A description that encapsulates both what is seen and what is felt does not require a page or even a paragraph. In just a sentence or two, we can shift the mood gears, go from light to dark, threatening to safe, mild to spicy, if we show the reader exactly what it is that your POV character has noticed or absorbed. Does the art sharply contrast with the scene that has just played out or does it echo it?
Moments that are filtered through art can shadow a scene or to give it a barely perceptible undercurrent. Objects can also represent art. I found the arrangement of clocks in Daisy Darker by Alice Feeney to be installation art—and the use of time paints each chapter with urgency. How the characters respond to the past, present and future is also cleverly crafted.
Highlight your book’s theme
Incorporating art with the intent to emphasize themes requires subtlety. My opinion is that if the art duplicates a novel’s theme, readers may feel they have been thumped on the head with analogy. A less in-your-face comparison can go a long way.
Say you have woven themes of regret and loneliness into your traditional mystery. Perhaps, a watercolour of a river hangs in a home that has grown overly quiet. The watercolour was a first anniversary gift from the wife. Trees shade the river, dragonflies hover over the shallows, a row boat has come unmoored, and a weathered dock can be seen in the distance. This painting has hung on the same wall for twenty-five years. The couple host a dinner party, and a guest asks about it. What if the husband says he bought it for her? What if the wife had hated it for years? What if they both keep trying to straighten it? A thousand possibilities!
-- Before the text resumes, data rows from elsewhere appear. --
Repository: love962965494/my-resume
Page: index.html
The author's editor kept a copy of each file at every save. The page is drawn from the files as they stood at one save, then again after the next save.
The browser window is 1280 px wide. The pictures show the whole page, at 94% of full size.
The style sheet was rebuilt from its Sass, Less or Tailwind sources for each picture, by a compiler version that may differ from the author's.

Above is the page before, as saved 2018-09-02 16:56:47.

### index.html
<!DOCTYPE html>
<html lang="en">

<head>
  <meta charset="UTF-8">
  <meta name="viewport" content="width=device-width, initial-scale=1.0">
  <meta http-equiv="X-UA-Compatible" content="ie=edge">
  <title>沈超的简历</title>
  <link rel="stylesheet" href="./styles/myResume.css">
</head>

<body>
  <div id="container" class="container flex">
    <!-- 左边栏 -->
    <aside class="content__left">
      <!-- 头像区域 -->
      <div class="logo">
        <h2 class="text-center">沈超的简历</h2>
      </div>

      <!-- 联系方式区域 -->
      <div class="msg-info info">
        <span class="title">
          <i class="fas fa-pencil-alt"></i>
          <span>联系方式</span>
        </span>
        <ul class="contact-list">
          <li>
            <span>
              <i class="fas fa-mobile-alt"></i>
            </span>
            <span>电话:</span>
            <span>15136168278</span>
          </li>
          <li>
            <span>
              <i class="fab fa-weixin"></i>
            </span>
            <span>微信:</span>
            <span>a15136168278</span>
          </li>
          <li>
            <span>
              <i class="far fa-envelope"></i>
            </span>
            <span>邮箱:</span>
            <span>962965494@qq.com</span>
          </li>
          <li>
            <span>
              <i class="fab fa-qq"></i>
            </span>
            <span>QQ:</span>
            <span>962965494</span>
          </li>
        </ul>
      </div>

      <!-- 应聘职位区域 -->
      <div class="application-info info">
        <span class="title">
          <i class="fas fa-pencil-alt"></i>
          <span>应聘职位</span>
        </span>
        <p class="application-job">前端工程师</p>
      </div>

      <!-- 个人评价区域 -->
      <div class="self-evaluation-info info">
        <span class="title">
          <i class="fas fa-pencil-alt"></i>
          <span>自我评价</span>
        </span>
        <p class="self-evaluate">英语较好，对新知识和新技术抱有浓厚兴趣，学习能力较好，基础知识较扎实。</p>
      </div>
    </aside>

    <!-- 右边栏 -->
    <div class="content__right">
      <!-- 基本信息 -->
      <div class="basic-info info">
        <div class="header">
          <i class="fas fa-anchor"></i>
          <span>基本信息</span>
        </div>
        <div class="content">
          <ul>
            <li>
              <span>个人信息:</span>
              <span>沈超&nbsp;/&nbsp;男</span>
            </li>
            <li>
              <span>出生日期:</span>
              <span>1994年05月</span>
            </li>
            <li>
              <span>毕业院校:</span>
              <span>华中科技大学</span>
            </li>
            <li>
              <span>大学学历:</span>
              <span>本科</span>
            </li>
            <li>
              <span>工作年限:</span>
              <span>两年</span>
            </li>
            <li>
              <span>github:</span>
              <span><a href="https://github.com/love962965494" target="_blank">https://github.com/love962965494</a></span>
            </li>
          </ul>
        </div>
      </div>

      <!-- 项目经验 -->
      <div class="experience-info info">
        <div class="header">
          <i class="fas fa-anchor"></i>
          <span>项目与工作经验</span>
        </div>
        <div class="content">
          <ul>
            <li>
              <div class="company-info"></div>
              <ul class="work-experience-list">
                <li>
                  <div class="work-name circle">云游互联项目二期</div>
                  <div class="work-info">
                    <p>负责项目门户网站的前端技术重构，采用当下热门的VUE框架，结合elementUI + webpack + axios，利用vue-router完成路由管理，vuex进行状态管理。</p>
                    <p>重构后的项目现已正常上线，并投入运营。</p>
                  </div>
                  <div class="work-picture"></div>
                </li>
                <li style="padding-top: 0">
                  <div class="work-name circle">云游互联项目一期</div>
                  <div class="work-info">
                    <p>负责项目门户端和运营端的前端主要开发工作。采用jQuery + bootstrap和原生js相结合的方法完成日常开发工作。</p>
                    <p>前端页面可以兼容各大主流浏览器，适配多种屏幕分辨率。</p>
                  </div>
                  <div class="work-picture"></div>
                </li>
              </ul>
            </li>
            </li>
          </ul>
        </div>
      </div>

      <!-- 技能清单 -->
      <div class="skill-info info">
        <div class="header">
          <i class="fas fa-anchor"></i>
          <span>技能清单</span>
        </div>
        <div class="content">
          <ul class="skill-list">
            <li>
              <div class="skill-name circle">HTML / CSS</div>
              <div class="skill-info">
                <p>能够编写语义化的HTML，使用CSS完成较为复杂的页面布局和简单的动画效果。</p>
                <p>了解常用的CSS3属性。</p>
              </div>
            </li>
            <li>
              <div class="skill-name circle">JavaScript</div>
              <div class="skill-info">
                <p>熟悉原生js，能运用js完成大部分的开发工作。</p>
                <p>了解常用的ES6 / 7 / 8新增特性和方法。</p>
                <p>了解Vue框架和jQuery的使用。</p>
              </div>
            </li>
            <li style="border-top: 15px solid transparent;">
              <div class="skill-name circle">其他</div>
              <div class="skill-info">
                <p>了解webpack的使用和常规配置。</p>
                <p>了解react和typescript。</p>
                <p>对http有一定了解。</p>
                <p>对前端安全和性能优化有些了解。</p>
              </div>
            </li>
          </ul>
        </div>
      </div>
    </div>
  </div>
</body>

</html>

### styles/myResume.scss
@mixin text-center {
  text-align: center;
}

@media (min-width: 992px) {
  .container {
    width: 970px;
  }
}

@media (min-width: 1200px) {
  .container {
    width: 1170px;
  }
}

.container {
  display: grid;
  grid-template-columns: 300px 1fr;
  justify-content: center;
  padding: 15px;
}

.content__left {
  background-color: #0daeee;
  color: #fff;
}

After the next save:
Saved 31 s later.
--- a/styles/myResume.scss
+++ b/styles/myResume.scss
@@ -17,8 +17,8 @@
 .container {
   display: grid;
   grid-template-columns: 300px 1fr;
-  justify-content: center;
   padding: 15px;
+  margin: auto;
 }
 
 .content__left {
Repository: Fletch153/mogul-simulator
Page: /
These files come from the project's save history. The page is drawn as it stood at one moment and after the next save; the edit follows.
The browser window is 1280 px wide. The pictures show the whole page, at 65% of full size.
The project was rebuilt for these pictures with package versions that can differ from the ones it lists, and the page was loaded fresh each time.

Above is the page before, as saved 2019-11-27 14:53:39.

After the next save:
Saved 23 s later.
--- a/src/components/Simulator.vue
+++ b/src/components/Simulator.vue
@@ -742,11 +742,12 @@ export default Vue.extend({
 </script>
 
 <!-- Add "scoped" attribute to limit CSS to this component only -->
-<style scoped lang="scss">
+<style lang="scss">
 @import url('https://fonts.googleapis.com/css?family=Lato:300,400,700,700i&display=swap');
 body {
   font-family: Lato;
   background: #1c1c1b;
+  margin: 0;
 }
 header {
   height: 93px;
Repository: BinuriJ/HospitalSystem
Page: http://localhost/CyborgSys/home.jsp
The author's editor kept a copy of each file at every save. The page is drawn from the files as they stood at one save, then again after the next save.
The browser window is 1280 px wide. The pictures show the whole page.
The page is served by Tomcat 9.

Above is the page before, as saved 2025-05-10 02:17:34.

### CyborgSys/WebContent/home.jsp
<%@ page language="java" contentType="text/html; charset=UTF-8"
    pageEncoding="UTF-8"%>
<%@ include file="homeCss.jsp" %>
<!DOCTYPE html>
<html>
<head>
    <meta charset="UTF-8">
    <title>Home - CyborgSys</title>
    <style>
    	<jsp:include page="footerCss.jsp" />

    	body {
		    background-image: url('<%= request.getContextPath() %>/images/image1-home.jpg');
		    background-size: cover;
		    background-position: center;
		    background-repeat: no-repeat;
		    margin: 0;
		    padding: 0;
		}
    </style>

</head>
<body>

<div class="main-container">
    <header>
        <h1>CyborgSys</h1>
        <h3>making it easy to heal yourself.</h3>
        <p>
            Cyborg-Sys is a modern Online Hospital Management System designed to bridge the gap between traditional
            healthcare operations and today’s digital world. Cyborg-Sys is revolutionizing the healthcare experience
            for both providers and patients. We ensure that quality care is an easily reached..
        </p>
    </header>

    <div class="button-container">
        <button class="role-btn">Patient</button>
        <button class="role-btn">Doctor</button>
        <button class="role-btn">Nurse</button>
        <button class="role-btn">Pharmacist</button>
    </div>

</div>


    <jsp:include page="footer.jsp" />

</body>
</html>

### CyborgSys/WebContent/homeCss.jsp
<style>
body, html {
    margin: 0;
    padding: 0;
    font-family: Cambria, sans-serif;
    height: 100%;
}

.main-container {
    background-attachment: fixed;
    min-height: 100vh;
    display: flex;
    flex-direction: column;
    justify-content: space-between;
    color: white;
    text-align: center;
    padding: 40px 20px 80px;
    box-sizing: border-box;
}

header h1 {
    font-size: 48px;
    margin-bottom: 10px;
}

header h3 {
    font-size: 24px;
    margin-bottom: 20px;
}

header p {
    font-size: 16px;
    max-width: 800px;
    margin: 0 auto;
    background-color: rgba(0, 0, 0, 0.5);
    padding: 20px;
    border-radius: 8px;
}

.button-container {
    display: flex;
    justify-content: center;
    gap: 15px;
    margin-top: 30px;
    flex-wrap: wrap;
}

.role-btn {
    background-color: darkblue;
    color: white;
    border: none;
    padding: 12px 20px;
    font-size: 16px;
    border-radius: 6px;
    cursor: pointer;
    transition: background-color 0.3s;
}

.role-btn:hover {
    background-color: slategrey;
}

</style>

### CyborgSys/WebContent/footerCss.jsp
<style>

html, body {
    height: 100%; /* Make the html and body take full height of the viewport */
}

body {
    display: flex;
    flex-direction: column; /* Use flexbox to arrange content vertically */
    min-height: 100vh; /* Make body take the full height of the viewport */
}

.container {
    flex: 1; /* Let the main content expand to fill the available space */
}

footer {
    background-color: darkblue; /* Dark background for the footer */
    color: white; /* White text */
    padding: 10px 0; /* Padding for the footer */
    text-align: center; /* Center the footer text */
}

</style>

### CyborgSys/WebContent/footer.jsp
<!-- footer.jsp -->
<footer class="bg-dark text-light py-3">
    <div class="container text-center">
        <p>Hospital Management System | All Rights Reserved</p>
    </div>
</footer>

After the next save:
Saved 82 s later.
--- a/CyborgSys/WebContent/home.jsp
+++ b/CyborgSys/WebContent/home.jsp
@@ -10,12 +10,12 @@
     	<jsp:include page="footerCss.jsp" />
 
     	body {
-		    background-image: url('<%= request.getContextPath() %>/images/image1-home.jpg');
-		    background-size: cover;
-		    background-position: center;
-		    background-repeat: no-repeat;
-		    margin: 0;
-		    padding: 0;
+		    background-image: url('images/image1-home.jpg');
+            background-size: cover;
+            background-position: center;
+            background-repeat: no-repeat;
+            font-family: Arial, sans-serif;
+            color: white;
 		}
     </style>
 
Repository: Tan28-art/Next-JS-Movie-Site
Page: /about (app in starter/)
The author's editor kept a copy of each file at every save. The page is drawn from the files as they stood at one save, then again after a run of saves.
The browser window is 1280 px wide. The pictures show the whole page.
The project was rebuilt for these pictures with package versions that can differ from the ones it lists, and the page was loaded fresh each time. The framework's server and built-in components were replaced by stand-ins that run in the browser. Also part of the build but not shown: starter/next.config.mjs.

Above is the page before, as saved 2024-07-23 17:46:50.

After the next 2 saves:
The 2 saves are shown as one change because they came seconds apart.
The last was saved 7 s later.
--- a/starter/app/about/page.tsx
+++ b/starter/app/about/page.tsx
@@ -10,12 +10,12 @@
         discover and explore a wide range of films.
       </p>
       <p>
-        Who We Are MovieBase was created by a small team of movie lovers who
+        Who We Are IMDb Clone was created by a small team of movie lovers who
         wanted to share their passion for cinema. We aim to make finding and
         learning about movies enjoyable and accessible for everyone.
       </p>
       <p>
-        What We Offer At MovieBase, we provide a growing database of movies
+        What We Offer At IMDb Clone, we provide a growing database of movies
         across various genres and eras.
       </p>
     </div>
Provide an ‘in’ for foreshadowing or flashback scenes
If any objet d’art is being used to forecast plot, a backdoor approach works better than an announced arrival. In other words, setting fire to a painting of a barn and then having the barn actually catch fire could (pun intended) backfire on an author. It’s risky to clone the storyline or to draw arrows pointing towards endings and beginnings. What I am speaking of here is a glimpse of the future or a wink to the past.
Paula McLain brilliantly works in just a hint of foreshadowing within the third chapter of When the Stars Go Dark. She vividly describes the Time and The Maiden statue located in Mendocino, CA, and then finishes the description with the aside, ‘The whole carving like a mystery in plain sight.’
Alter the pace
Generally, description slows a novel’s pacing, but describing art brings it to a near standstill. It’s a freeze-frame moment shared between the POV character and your reader. The art is filtered through your character, then interpreted by the reader.
There are so many different forms of art that can easily be incorporated into a mystery—stained glass, sun catchers, cemetery art, knickknacks, graffiti, paper weights, doodles, mixed media canvases, colouring books and even ash trays.
In my genre-blending novel, A Cruel Light, I’ve done my utmost to use art to its full advantage. Though my main character, Annora Garde, is an art conservator, art is more than her vocation, it is her lifeblood. If she needs to collect her thoughts—take a breather—she engages with the art around her.
As a reader, I enjoy when an author paints a picture with words, so my aim is to pay that forward. Ekphrastic writing is not exclusively for literary novels. Descriptions of art have a place in all fiction, including crime fiction.